▶ _WORK ORDER_
All of the entries must be output exactly as they are.

Difference listings
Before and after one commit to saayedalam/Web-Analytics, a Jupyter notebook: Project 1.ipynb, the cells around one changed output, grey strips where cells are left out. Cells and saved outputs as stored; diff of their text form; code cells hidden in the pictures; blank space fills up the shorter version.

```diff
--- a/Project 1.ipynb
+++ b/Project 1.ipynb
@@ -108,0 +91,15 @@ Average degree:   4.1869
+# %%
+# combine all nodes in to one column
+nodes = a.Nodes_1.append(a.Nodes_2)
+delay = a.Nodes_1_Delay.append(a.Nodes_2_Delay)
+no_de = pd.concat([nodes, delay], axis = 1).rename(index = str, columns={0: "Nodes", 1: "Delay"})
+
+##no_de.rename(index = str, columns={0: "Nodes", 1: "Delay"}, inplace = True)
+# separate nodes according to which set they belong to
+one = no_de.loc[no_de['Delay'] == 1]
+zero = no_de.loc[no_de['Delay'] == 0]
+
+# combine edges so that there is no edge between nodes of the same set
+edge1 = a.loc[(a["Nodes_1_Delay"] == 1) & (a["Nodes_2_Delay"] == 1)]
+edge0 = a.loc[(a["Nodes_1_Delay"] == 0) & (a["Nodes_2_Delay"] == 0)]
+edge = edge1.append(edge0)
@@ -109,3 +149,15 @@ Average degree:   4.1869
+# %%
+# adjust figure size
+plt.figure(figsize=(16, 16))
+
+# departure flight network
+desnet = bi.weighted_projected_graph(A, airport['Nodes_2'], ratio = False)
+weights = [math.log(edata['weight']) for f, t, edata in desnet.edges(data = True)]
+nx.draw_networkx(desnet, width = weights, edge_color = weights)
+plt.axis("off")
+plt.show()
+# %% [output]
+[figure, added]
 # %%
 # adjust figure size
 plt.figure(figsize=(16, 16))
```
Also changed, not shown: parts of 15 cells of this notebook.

▶ _ANSWER TO THIS PROBLEM_
Before and after one commit to saayedalam/Web-Analytics, a Jupyter notebook: Project 1.ipynb, the cells around one changed output, grey strips where cells are left out. Cells and saved outputs as stored; diff of their text form; code cells hidden in the pictures; blank space fills up the shorter version.

```diff
--- a/Project 1.ipynb
+++ b/Project 1.ipynb
@@ -108,0 +91,15 @@ Average degree:   4.1869
+# %%
+# combine all nodes in to one column
+nodes = a.Nodes_1.append(a.Nodes_2)
+delay = a.Nodes_1_Delay.append(a.Nodes_2_Delay)
+no_de = pd.concat([nodes, delay], axis = 1).rename(index = str, columns={0: "Nodes", 1: "Delay"})
+
+##no_de.rename(index = str, columns={0: "Nodes", 1: "Delay"}, inplace = True)
+# separate nodes according to which set they belong to
+one = no_de.loc[no_de['Delay'] == 1]
+zero = no_de.loc[no_de['Delay'] == 0]
+
+# combine edges so that there is no edge between nodes of the same set
+edge1 = a.loc[(a["Nodes_1_Delay"] == 1) & (a["Nodes_2_Delay"] == 1)]
+edge0 = a.loc[(a["Nodes_1_Delay"] == 0) & (a["Nodes_2_Delay"] == 0)]
+edge = edge1.append(edge0)
@@ -109,3 +149,15 @@ Average degree:   4.1869
+# %%
+# adjust figure size
+plt.figure(figsize=(16, 16))
+
+# departure flight network
+desnet = bi.weighted_projected_graph(A, airport['Nodes_2'], ratio = False)
+weights = [math.log(edata['weight']) for f, t, edata in desnet.edges(data = True)]
+nx.draw_networkx(desnet, width = weights, edge_color = weights)
+plt.axis("off")
+plt.show()
+# %% [output]
+[figure, added]
 # %%
 # adjust figure size
 plt.figure(figsize=(16, 16))
```
Also changed, not shown: parts of 15 cells of this notebook.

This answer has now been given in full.